While the Sunswift team are notorious for setting the standards in solar car racing, the solar panels were switched off to prove the car’s capabilities on a single battery charge.
The record attempt was set at proving grounds at the Australian Automotive Research Centre just outside of Geelong in Victoria, on Wednesday 23 July 2014, with an unofficial average speed of 100km/h. The previous record, which stood for 26 years, was 73km/h.
Project Director and third-year UNSW engineering student Hayden Smith was ecstatic with the successful outing.
“This record* was about establishing a whole new level of single-charge travel for high-speed electric vehicles, which we hope will revolutionise the electric car industry,” said Smith.
Dubbed the Sunswift, the team enlisted professional drivers Garth Walden and CAMS’ own Karl Reindler in driving through the record attempt.

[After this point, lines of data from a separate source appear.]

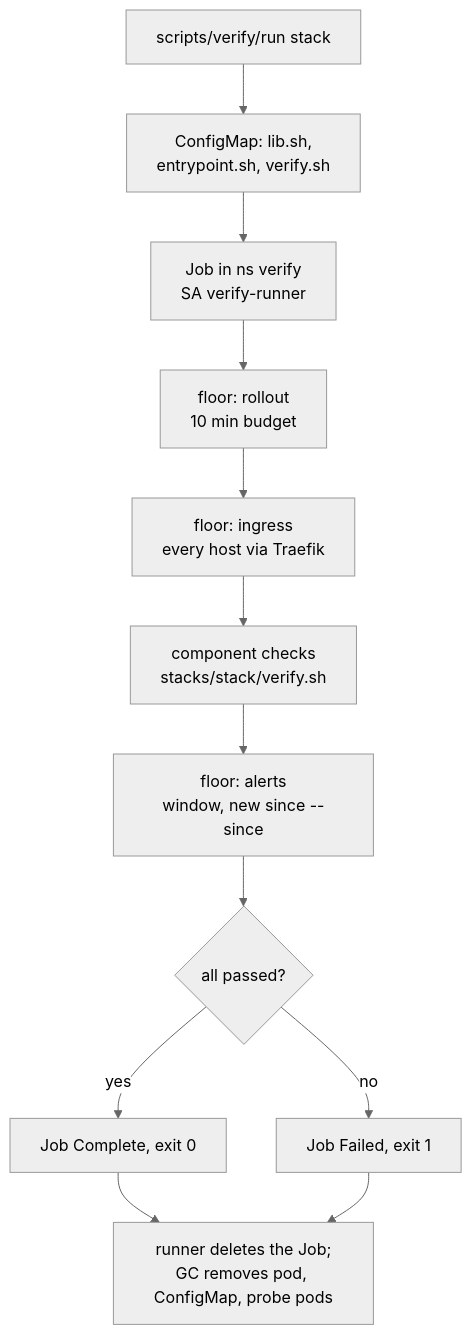
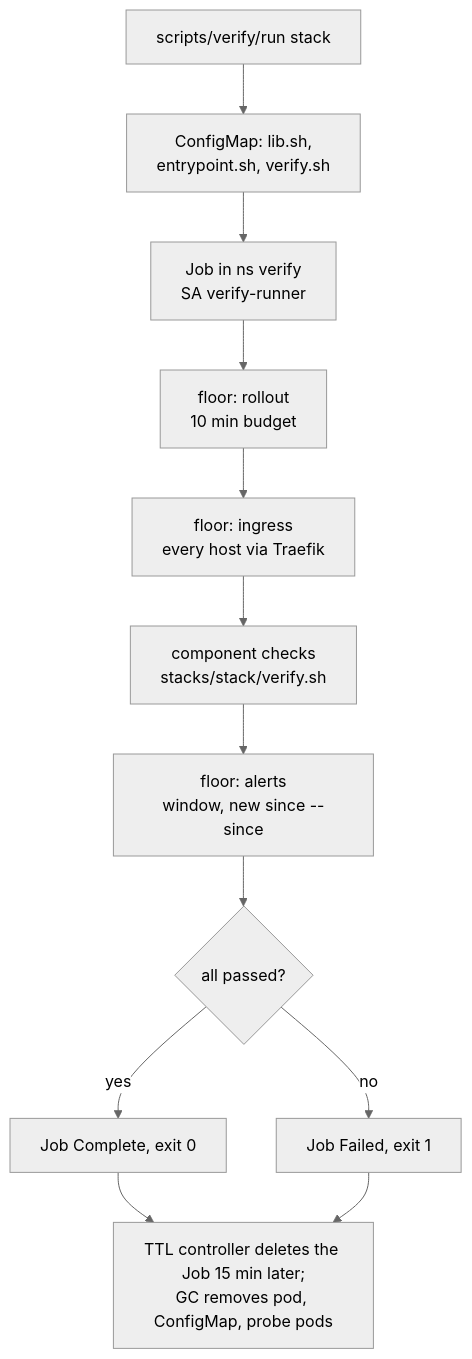
The diagram in docs/runbooks/verify-jobs.md (ViktorBarzin/infra), drawn with Mermaid (neutral theme) before and after one commit. The commit also changed other lines of this file and 2 other files, not shown here.

First line of the commit message:
verify: leave cleanup to the TTL controller and garbage collector

````diff
--- a/docs/runbooks/verify-jobs.md
+++ b/docs/runbooks/verify-jobs.md
@@ -31,14 +31,14 @@
 ```mermaid
 flowchart TD
   R[scripts/verify/run stack] --> CM[ConfigMap: lib.sh,<br/>entrypoint.sh, verify.sh]
   CM --> J[Job in ns verify<br/>SA verify-runner]
   J --> F1[floor: rollout<br/>10 min budget]
   F1 --> F2[floor: ingress<br/>every host via Traefik]
   F2 --> C[component checks<br/>stacks/stack/verify.sh]
   C --> F3[floor: alerts<br/>window, new since --since]
   F3 --> V{all passed?}
   V -->|yes| P[Job Complete, exit 0]
   V -->|no| X[Job Failed, exit 1]
-  P --> D[runner deletes the Job;<br/>GC removes pod, ConfigMap, probe pods]
+  P --> D[TTL controller deletes the Job 15 min later;<br/>GC removes pod, ConfigMap, probe pods]
   X --> D
 ```
````
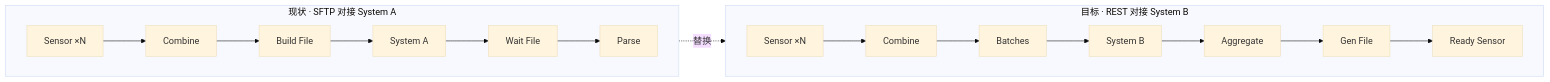
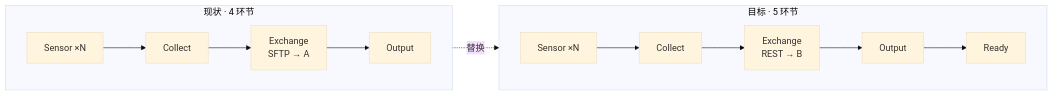
Before and after one commit to owengoodluck/docs-workbench: the third of 3 diagrams in design/security-id-migration/2026-11-03-系统架构-design.md, drawn with Mermaid (base theme). The commit also changed other lines of this file, not shown here.

````diff
--- a/design/security-id-migration/2026-11-03-系统架构-design.md
+++ b/design/security-id-migration/2026-11-03-系统架构-design.md
@@ -127,12 +73,12 @@
 ```mermaid
 flowchart LR
-    subgraph ASIS["现状 · SFTP 对接 System A"]
+    subgraph A["现状 · 4 环节"]
         direction LR
-        A1["Sensor ×N"] --> A2["Combine"] --> A3["Build File"] --> A4["System A"] --> A5["Wait File"] --> A6["Parse"]
+        A1["Sensor ×N"] --> A2["Collect"] --> A3["Exchange<br/>SFTP → A"] --> A4["Output"]
     end
-    subgraph TOBE["目标 · REST 对接 System B"]
+    subgraph B["目标 · 5 环节"]
         direction LR
-        B1["Sensor ×N"] --> B2["Combine"] --> B3["Batches"] --> B4["System B"] --> B5["Aggregate"] --> B6["Gen File"] --> B7["Ready Sensor"]
+        B1["Sensor ×N"] --> B2["Collect"] --> B3["Exchange<br/>REST → B"] --> B4["Output"] --> B5["Ready"]
     end
-    A4 -.->|替换| B4
+    A3 -.->|替换| B3
 ```
````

“I think it’s such a cool car, and something special to be a part of. To be here today, and see all the hard work the guys and girls have put into the car is a full credit to them.” Said Walden, who is also a regular in the NSW SuperSports State Championships competing in an electric Radical.
“It’s not every day you come out to a track and get to break a world record, so it’s definitely exciting.”
As motor sport races toward renewable energy technologies, electric power poses some fundamental differences in driving styles and sensations when compared to conventional fossil fuelled engines.
“The instant torque is one of the biggest things. Obviously how quiet it is, getting used to no engine noise and obviously no gear changes. Once you get used to all that, at the end of the day, it’s still a race car. It still has aero, it still has brakes, so you’ve got the drive it like a normal race car. But the acceleration rate of one of those cars is fantastic.” Said Walden
CAMS Driver Development Manager, and V8 Supercars endurance driver, Karl Reindler also spoke of the differences between conventional race cars and electric powered vehicles.
“It’s kind of nice to have that level of quiet. It’s so foreign for me, usually you’re trying to do everything you can to block noise out but in this thing you can hear every little vibration because there’s no engine noise, there’s no tyre noise even,” said Reindler
“You start your other senses working overtime. I smelt the front-right tyre when I went over a few bumps I copped a few whiffs off the tyre burning rubber. You become a lot more aware of other things because there is no noise. I think I’ve learnt a few things from it.”
Reindler also gave credit to the UNSW Sunswift team in achieving the record, and their work ethic involved.
“They’re a great bunch of guys and girls. They’re very enthusiastic, it’s a big team. They’ve got about 24 people here supporting the car, which is as big as any V8 Supercar team for an individual car
“They’ve obviously got a lot to learn, but I’ve been really impressed how they’ve taken onboard any advice I’ve given or feedback. They’ve made appropriate changes and the car’s run faultlessly all the way through.” Said Reindler.
The Sunswift team were jubilant when Garth Walden completed his second, and final stint to complete the 500km trek in just under five hours.
“As a racing driver you always want to be on the podium and it's not every day you get to break a world record. I really enjoyed hanging out with the team and being part of history.” Said Walden.
The Sunswift team is comprised of 60 undergraduate students across all engineering disciplines. A quarter of the team made the trek to witness the record attempt.
The team’s next challenge is to now prepare the Sunswift for road-legal use.
* The record attempt is subject to verification by the Fédération Internationale de l'Automobile (FIA).